Content Marketing: It's Not About Shock, but Good Storytelling
Content marketing is not a shallow advertisement, a blatant self-promotion or an attempt to trick readers. First and foremost, it has to be about great content. It's writing a story that people want to e-mail a friend, or unearthing a fascinating piece of information buried in an organization's little-read white paper. It's a stunning infographic that breaks down a complex idea or drives home a jaw-dropping statistic that your organization happens to know. It's a video interview featuring an expert who gives honest answers to interesting questions.
A content marketer has to think like a journalist about crafting a narrative and providing either a thought-provoking idea or accurate, timely information that helps people to better navigate the world. But like a public-relations professional, he or she has to think strategically about the organization's larger goals and the audience it wants to reach. Like an advertiser, the successful content marketer has to know how to tell these stories visually and tap an emotional vein.

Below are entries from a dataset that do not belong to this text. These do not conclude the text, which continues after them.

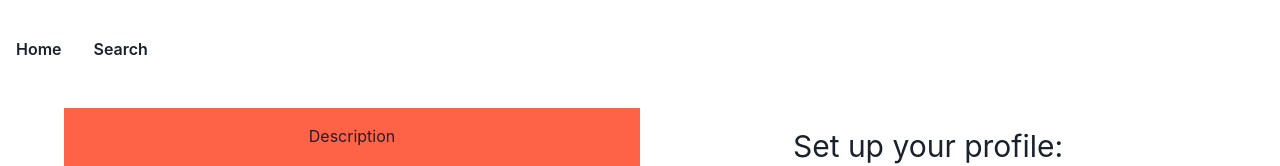
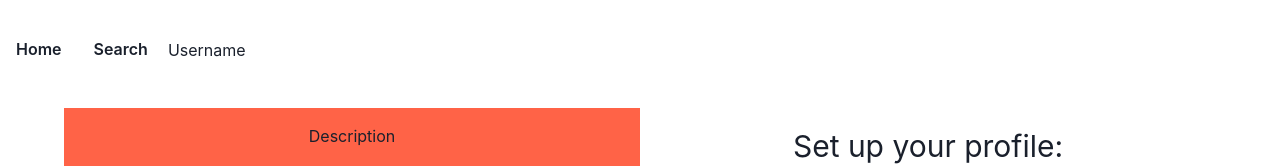
Before and after one commit to Green-Avocado/Language-Exchange, a React (Create React App) app in the folder frontend/: page / in a window 1280 px wide. Shown: the top 166 px of the page. Built offline with nearby package versions, Linux system fonts and the light colour scheme.

Commit message:
name added to nav bar

```diff
--- a/frontend/src/components/NavBar.js
+++ b/frontend/src/components/NavBar.js
@@ -1,4 +1,5 @@
 import { useState, React } from 'react'
+import { Text } from '@chakra-ui/react'
 import { Button, Flex, IconButton, Link, Box } from '@chakra-ui/react'
 import { HamburgerIcon, CloseIcon } from '@chakra-ui/icons'
 
@@ -37,6 +38,13 @@ const NavBar = () => {
                     Search
                 </Button>
             </Link>
+            <Text
+                as='a'
+                my={7}
+                w='100%'
+                ml={1}
+                >Username</Text>
+
             </Flex>
             <IconButton
                 aria-label='Open Menu'
@@ -95,6 +103,13 @@ const NavBar = () => {
                     Search
                 </Button>
             </Link>
+            <Text
+                as='a'
+                my={7}
+                w='100%'
+                ml={1}
+                >Username</Text>
+
             </Flex>
             </Flex>
         </Flex>
```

Lincoln Motor Co. is an example of a brand that gets it. The average Lincoln buyer is older than the buyers of any other luxury car brand, including Cadillac, according to research published last year by Polk, the automotive market research firm. The company understandably wants to introduce itself to sophisticated younger drivers. But rather than focusing only on its own rebranding, Lincoln has been exploring the very concept of reimagining tradition through content that is interesting enough to grab eyeballs on its own merit. The company's website features stories about a New York City street photographer who captures the urban landscape as his bicycle tires might see it, an artisan who restores string instruments and innovations in e-book publishing.
But the highlight of the Hello, Again campaign came when the company commissioned Beck to remake David Bowie's classic album, "Sound and Vision," in a live performance with more than 160 musicians. A series of 360-degree camera shots and microphones brought the theater home to online viewers. The performance was an apt move for Lincoln because both the impressive aesthetics and the celebrity firepower spoke to the sort of energetic, youthful luxury that would appeal to the under-60 crowd.
Nokia Music is also doing stunning work. In collaboration with the Sundance Film Festival and production company Somesuch & Co., the company has created a series of mini-documentaries on the music scenes in several American cities. The purpose of the New American Noise films is to promote Nokia Music's music-streaming service, which offers curated playlists available on the company's smartphones. How better to tell audiences that Nokia's got the goods on music than straight-from-the-streets documentaries?
Authenticity is the quality that makes many worthy brands stumble when they create content, but the fearlessness of these documentaries makes Nokia's videos shine. In Atlanta, the film crew takes viewers inside the clubs that determine which up-and-coming rappers make it big. In New Orleans, they venture into the gay clubs where bounce music originated. The ethereal vibe of Portland's indie scene and the portrayal of a thriving New York underground hip-hop scene that focuses on storytelling also ring true. The images in some videos can be explicit, and the language is raw and uncensored. But the videos are beautifully produced, and they tell a true story about the diverse musical styles that give each city a soundscape as unique as its skyline.
These brands have proven that the key to successful content marketing is to stop thinking about how to shock your audience into paying attention. Instead, start thinking about what they might want to know. Whether you're into fashion or finance, what could your organization share that might make people come back day after day?
How are people doing it wrong? You only need to visit the Condescending Corporate Brand page on Facebook to see how irksome audiences find insincere, lazy marketing ploys. An Applebee's franchise asking fans to weigh in on what color they would like the company's French fries to be – with a helpful display of paint chips for inspiration – makes the grade. Like a perfunctory message on a birthday card, "engagement" like this tells people a brand doesn't think highly enough of them to spend much time thinking about what to say. Restaurant chains have lots of knowledge that people might find fascinating. Why waste time with inane questions?
There's no question that doing this right is more expensive and time-consuming than sending a press release or tweeting. If brands want to become media platforms, they have to accept some of the costs of being a publisher. Many of them are. A recent survey of marketers based largely in the United Kingdom and Europe showed that 70 percent would increase their content budgets this year.
The knowledge economy continues to rocket forward. People actively seek out things that entertain them or keep them a step ahead in whatever field interests them, but they have no time for halfhearted efforts. If you're going to have a content-marketing strategy, unlock what your organization knows that's worth sharing with the world. Figure out what your most interesting stories are, and tell them well.